Impeachment Trial of Trump Formally Starts as Senators Are Sworn In

Jack Phillips
By Jack Phillips
January 16, 2020Politicsshare
Impeachment Trial of Trump Formally Starts as Senators Are Sworn In
Presiding officer Supreme Court Chief Justice John Roberts swears in members of the Senate for the impeachment trial against President Donald Trump at the U.S. Capitol in Washington, on Jan. 16, 2020. (Senate Television via AP)

The impeachment trial of President Donald Trump began in the Senate on Thursday with a reading of the House-passed articles of impeachment and a swearing-in of 100 senators in front of Supreme Court Justice John Roberts.

Roberts placed his hand on the Bible after 2 p.m. ET and was sworn in by Sen. Chuck Grassley (R.-Iowa), the Senate’s president pro tempore. He then called on all 100 senators to stand to be sworn in.

Chief Justice John Roberts
Supreme Court Chief Justice John Roberts arrives to the Senate chamber for impeachment proceedings at the U.S. Capitol in Washington, on Jan. 16, 2020. (Drew Angerer/Getty Images)

The senators took an oath when they are to try the impeachment case. Justice Roberts asked them: “Do you solemnly swear that in all things appertaining to the trial of the impeachment of President Donald John Trump, president of United States, now pending, you will do impartial justice according to the Constitution and laws, so help you God?”

“We do,” the senators repled.

Senators were then called to the Senate clerk’s desk to sign their names in an oath book.

Schiff and Nadler
House Intelligence Committee Chairman Adam Schiff (D-Calif.), front left, and House Judiciary Committee Chairman, Rep. Jerrold Nadler (D-N.Y.), and other House impeachment managers, walk to the Senate chamber on Capitol Hill in Washington, on Jan. 16, 2020. (Matt Rourke/AP Photo)

The House voted to transmit the two articles of impeachment on Wednesday before seven House managers named by Speaker Nancy Pelosi (D-Calif.) carried the articles—abuse of power and obstruction of Congress—to the upper chamber later that day.

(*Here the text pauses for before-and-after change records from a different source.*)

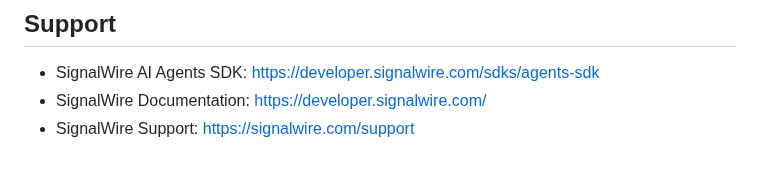
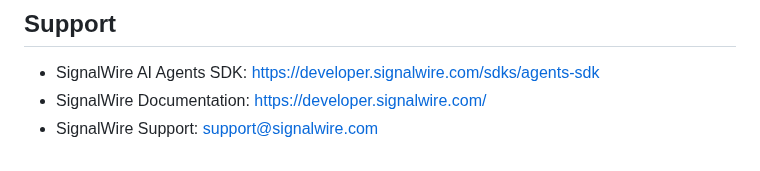
Before and after one commit to briankwest/screening-agent, a Markdown page: README.md, the part around the change. Drawn GitHub-style.

Commit message:
Update support contact to email
🤖 Generated with [Claude Code](https://claude.com/claude-code)

Co-Authored-By: Claude <noreply@anthropic.com>

```diff
--- a/README.md
+++ b/README.md
@@ -583,4 +583,4 @@ Built with the SignalWire AI Agents SDK.
 
 - SignalWire AI Agents SDK: https://developer.signalwire.com/sdks/agents-sdk
 - SignalWire Documentation: https://developer.signalwire.com/
-- SignalWire Support: https://signalwire.com/support
+- SignalWire Support: support@signalwire.com
```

Pelosi named two House chairmen who led the impeachment inquiry as prosecutors for the Senate trial: Intelligence Committee Chairman Adam Schiff (D-Calif.), who led the probe, and Judiciary Chair Rep. Jerrold Nadler (D-N.Y.), whose committee approved the impeachment articles. Other managers in the trial will include Reps. Hakeem Jeffries (D-N.Y.), Sylvia Garcia (D-Texas), Val Demmings (D-Fla.), Zoe Lofgren (D-Calif.), and Jason Crow (D-Colo.).

During the swearing-in, Schiff read out the two articles of impeachment on the Senate floor, saying a president can be “removed from office” for committing treason, bribery, or high crimes and misdemeanors. Trump “solicited the government of Ukraine to publicly announce investigations” to bolster his chances at reelection, Schiff alleged, adding that Trump also withheld aid to Kyiv as a condition.

This moment will mark only the third time in U.S. history that a president will face the prospect of being convicted and removed from office by the Senate. But in this case, it is highly unlikely, as removal requires a 67-vote supermajority, meaning that around 20 Republicans would have to break with their party and join the Democratic minority.

After the articles were read aloud by Schiff, White House press secretary Stephanie Grisham wrote on Twitter that Democrats “manufactured” the articles of impeachment, which she described as a “sham.” They are trying to “stop [Trump] from his continued success on behalf” of the United States, she said.

Ahead of the trial, a White House spokesperson told reporters in a phone call the Trump administration does not believe the Senate trial will call any witnesses or last longer than two weeks.

“It is extraordinarily unlikely that we would be going beyond two weeks. We think that the case is overwhelming for the president and the Senate is not going to have any need to be taking that amount of time,” the senior official said.

ntd newsletter icon
Sign up for NTD Daily
What you need to know, summarized in one email.
Stay informed with accurate news you can trust.
By registering for the newsletter, you agree to the Privacy Policy.